### The problem
Collect from the data below each line with "center".

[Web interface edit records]

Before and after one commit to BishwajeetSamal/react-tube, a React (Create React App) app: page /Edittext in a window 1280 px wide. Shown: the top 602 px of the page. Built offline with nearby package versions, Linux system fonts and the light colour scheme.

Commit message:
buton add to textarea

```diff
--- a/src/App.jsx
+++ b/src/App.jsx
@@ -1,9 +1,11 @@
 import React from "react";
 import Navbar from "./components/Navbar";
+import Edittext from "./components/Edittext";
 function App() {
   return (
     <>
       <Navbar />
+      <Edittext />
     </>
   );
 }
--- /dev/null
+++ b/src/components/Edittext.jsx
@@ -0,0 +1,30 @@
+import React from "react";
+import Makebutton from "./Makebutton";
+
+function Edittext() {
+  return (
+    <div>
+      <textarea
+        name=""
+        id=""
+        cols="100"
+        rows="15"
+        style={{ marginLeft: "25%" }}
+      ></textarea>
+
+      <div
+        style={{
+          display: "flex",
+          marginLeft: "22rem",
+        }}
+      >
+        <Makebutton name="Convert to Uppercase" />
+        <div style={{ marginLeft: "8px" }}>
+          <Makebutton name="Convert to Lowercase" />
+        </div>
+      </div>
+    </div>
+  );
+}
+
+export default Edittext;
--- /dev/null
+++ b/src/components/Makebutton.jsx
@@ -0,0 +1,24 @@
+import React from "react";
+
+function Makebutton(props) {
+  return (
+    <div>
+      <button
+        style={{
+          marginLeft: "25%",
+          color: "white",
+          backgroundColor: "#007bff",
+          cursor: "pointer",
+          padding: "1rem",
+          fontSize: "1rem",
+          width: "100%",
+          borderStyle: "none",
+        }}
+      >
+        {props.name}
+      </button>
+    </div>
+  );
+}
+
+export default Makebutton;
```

--

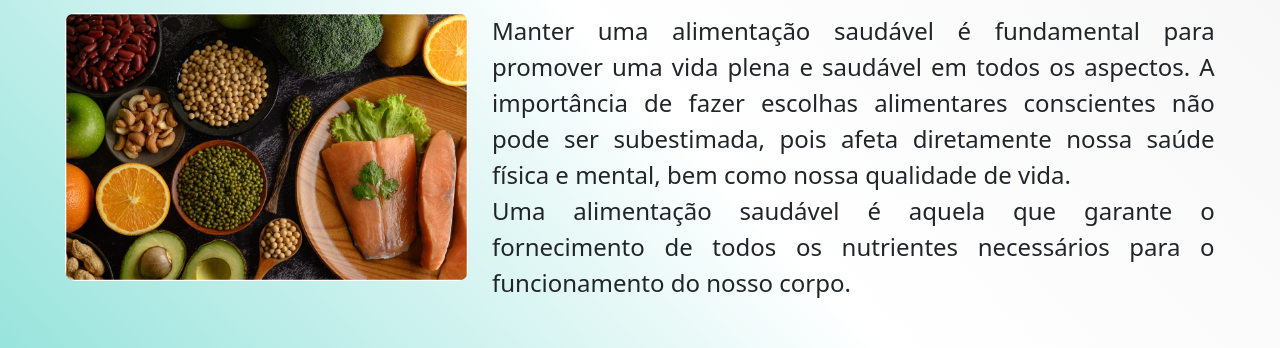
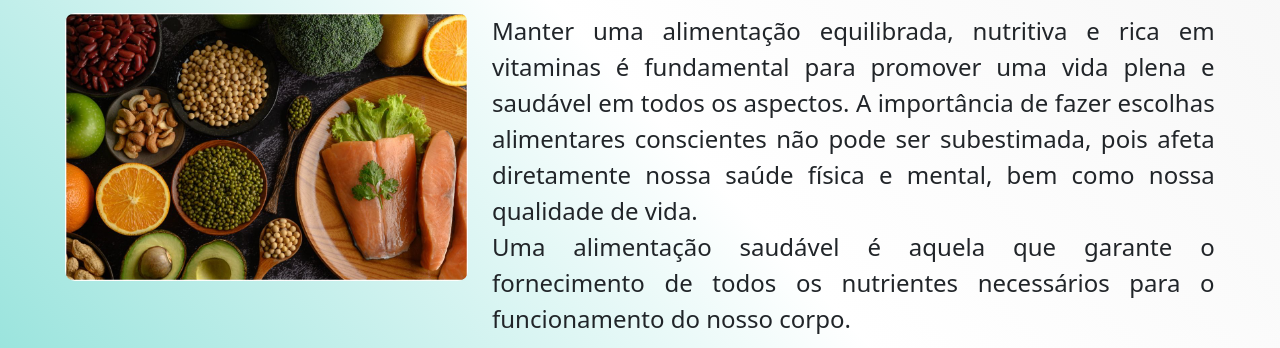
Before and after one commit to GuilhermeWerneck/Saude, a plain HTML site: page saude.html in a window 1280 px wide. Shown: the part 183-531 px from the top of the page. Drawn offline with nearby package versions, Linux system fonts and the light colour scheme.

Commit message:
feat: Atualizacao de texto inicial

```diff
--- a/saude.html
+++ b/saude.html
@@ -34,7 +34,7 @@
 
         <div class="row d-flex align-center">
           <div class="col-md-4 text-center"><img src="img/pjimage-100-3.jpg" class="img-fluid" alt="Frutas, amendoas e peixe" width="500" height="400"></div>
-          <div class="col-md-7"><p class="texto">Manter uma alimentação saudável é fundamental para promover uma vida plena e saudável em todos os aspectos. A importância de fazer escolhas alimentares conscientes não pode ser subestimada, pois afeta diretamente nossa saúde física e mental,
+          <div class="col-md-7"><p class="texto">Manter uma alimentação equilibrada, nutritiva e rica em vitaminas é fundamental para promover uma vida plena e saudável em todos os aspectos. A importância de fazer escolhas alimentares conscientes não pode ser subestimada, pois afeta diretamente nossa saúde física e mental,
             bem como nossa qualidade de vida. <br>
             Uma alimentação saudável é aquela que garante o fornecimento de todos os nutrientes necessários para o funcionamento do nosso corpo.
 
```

...

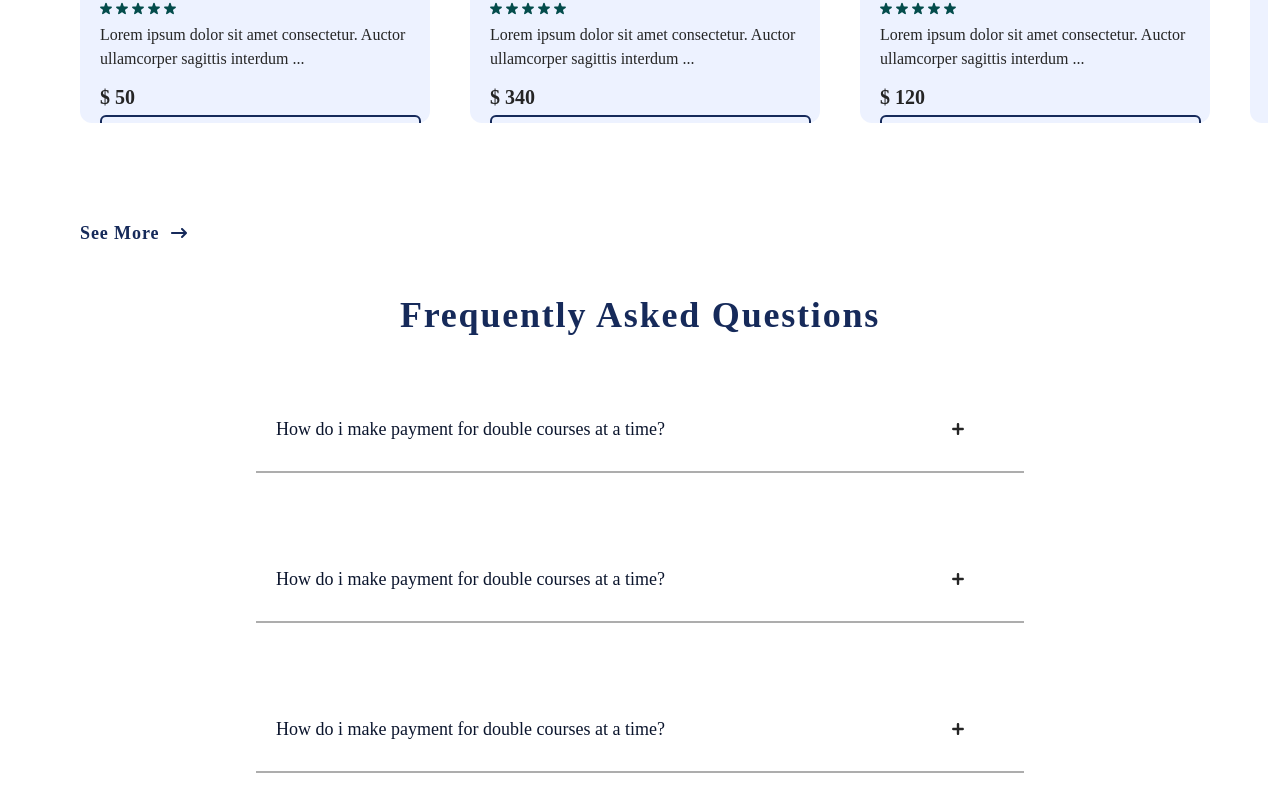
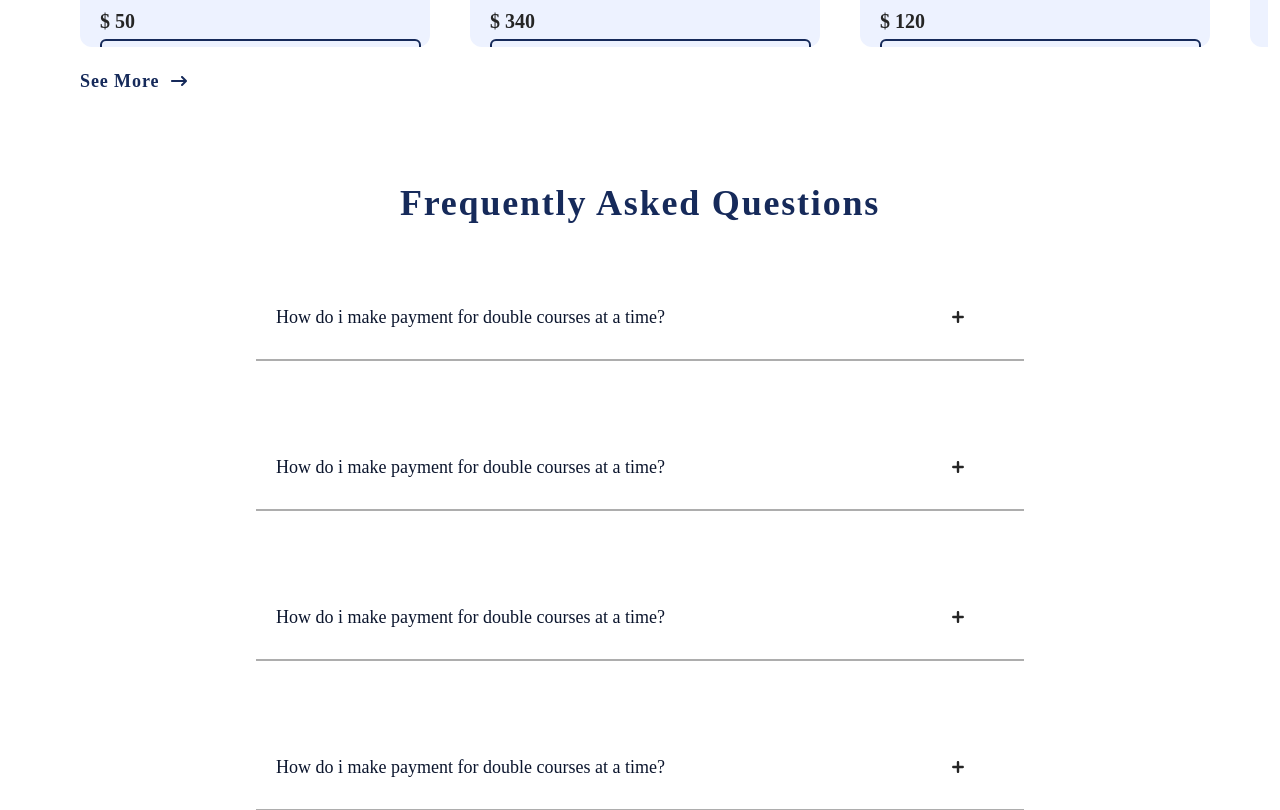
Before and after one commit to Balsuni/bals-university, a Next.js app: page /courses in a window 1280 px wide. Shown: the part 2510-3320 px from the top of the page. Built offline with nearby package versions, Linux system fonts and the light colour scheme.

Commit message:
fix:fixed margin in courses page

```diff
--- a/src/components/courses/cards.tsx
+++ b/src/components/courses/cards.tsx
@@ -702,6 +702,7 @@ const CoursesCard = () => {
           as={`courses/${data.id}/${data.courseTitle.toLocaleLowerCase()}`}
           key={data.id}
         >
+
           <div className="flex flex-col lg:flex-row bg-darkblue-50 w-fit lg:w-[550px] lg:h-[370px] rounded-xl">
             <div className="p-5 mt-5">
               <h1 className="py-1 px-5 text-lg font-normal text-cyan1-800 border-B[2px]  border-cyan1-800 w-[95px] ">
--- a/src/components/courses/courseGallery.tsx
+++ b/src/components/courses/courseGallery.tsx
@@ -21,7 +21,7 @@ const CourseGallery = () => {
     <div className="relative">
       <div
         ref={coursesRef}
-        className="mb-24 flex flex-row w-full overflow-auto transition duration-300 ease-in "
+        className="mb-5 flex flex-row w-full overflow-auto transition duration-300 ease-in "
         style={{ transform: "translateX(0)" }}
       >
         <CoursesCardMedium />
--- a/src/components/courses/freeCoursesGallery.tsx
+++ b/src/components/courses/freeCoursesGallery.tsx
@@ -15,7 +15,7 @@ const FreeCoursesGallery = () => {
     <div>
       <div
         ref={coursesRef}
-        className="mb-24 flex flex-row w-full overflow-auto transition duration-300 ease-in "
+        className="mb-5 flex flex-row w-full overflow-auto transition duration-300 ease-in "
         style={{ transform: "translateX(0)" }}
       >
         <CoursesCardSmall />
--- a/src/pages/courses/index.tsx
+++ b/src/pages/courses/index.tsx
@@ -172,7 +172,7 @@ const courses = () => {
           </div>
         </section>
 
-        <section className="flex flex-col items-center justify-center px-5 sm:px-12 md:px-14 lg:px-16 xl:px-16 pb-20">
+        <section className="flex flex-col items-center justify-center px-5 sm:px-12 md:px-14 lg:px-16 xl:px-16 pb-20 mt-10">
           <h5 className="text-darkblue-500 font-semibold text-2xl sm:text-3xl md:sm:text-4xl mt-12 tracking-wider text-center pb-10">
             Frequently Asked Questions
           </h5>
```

### Exercise solution
         <div class="row d-flex align-center">
           <div class="col-md-4 text-center"><img src="img/pjimage-100-3.jpg" class="img-fluid" alt="Frutas, amendoas e peixe" width="500" height="400"></div>
-        <section className="flex flex-col items-center justify-center px-5 sm:px-12 md:px-14 lg:px-16 xl:px-16 pb-20">
+        <section className="flex flex-col items-center justify-center px-5 sm:px-12 md:px-14 lg:px-16 xl:px-16 pb-20 mt-10">
           <h5 className="text-darkblue-500 font-semibold text-2xl sm:text-3xl md:sm:text-4xl mt-12 tracking-wider text-center pb-10">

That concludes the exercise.